Technology readiness construct can be seen of as an all-encompassing mental state that results from a gestalt of mental facilitators and inhibitors that together influence a person’s propensity towards technologies (Parasuraman 2000). In this study, technology readiness include infrastructure availability, software and hardware version and software testing standards. Hence, the hypothesis:

Hypothesis 3 (H3): Technology readiness has a positive contribution towards the agile methodologies’ adoption.

Organisational support

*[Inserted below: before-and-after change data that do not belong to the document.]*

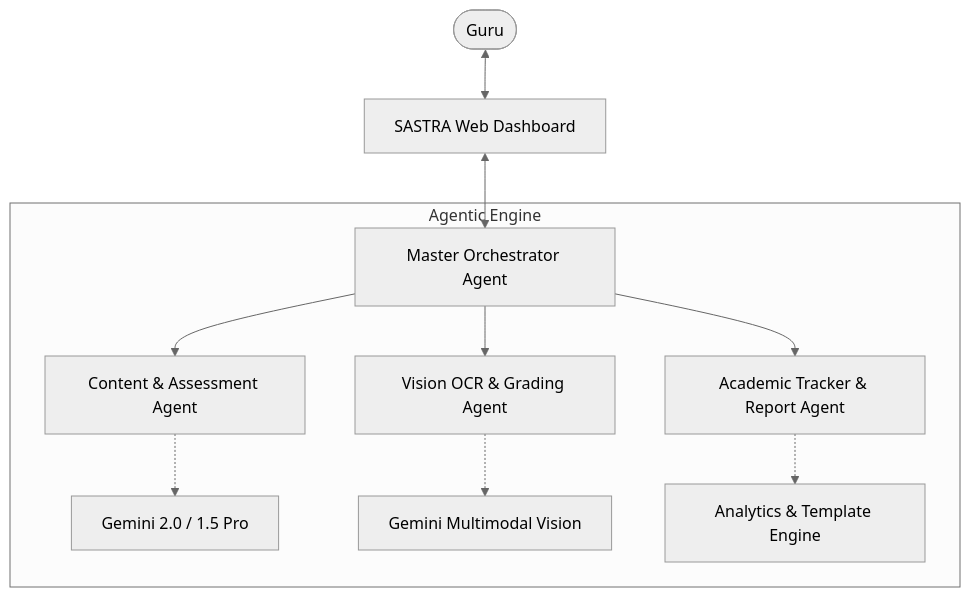
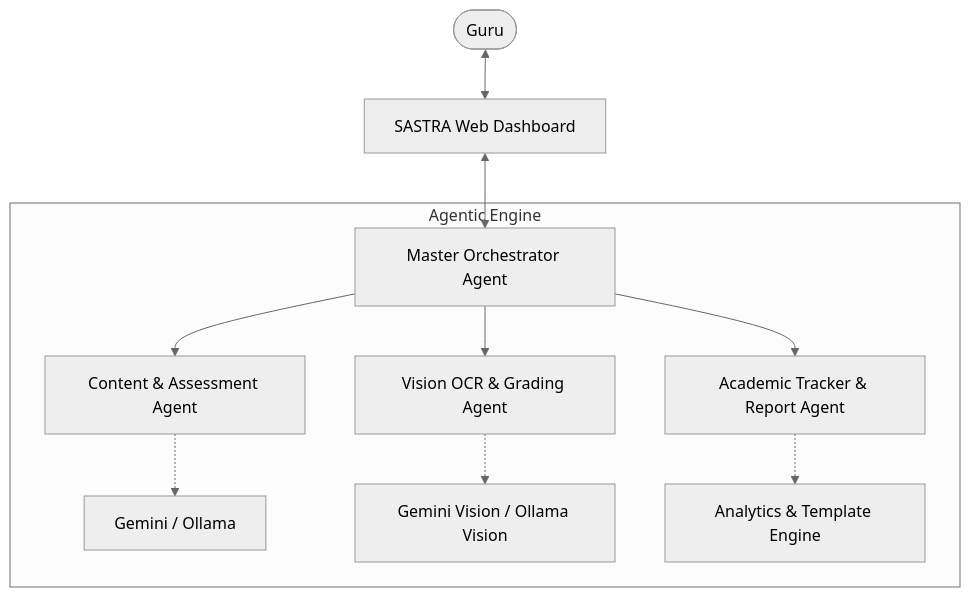
The second of 2 diagrams in AGENTS.md (mSatashi/SASTRA), drawn with Mermaid (neutral theme) before and after one commit. The commit also changed other lines of this file and 15 other files, not shown here.

````diff
--- a/AGENTS.md
+++ b/AGENTS.md
@@ -57,16 +57,16 @@
 ```mermaid
 graph TD
     User([Guru]) <--> Dashboard[SASTRA Web Dashboard]
     
     Dashboard <--> MasterAgent[Master Orchestrator Agent]
     
     subgraph Agentic Engine
         MasterAgent --> ContentAgent[Content & Assessment Agent]
         MasterAgent --> VisionAgent[Vision OCR & Grading Agent]
         MasterAgent --> ReportAgent[Academic Tracker & Report Agent]
         
-        ContentAgent -.-> GenAI1[Gemini 2.0 / 1.5 Pro]
-        VisionAgent -.-> GenAI2[Gemini Multimodal Vision]
+        ContentAgent -.-> GenAI1[Gemini / Ollama]
+        VisionAgent -.-> GenAI2[Gemini Vision / Ollama Vision]
         ReportAgent -.-> AnalyticsEngine[Analytics & Template Engine]
     end
 ```
````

How well a company supports its employees technical innovation will be influenced by the use of a specific technology or system. Providing incentives for innovation adoption and ensuring the availability of financial and technical resources for innovation have positive effects on the adoption of technical innovation (Depietro et al. 1990). Hence the Hypothesis:

Hypothesis 4 (H4): Organisational support has a positive contribution towards the agile methodologies’ adoption.

Organisational size

Given that it gives an organisation more chances to find an innovation, organisational scale may be a significant factor in the early adoption of disruptive technologies. Given that organisations are interconnected by a web of networks, which affects their behaviour, this may be the case (Pavitt 1999). Hence the hypothesis:

Hypothesis 5 (H5): Organisational size readiness has a positive contribution towards the agile methodologies’ adoption.

Environmental factors

According to Lee and Chen (2019), environmental factors directly influence individuals’ self-efficacy to perform good behaviours. Depietro et al. (1990) also emphasised that environmental factors are believed to directly influence self-efficacy, which, in turn, influences subsequent interests, choice of goals and actions: Hence, the hypothesis:

Hypothesis 6 (H6): Environmental construct has a positive contribution towards the agile methodologies’ adoption.


Subjective norm, resistance to change, sensitisation and attitude are some of the factors that influence any technology adoption. A habit that applies to an organisation is organisational culture. Every organisation has its own traditions and routines. The fundamental presumptions and beliefs of an organisation’s workforce are then established and transmitted in order to address issues with external adaption and internal integration (Limaj & Bernroider 2019). Hence, the hypothesis:

Hypothesis 7 (H7): Culture construct has a positive contribution towards the agile methodologies’ adoption.

Materials and methods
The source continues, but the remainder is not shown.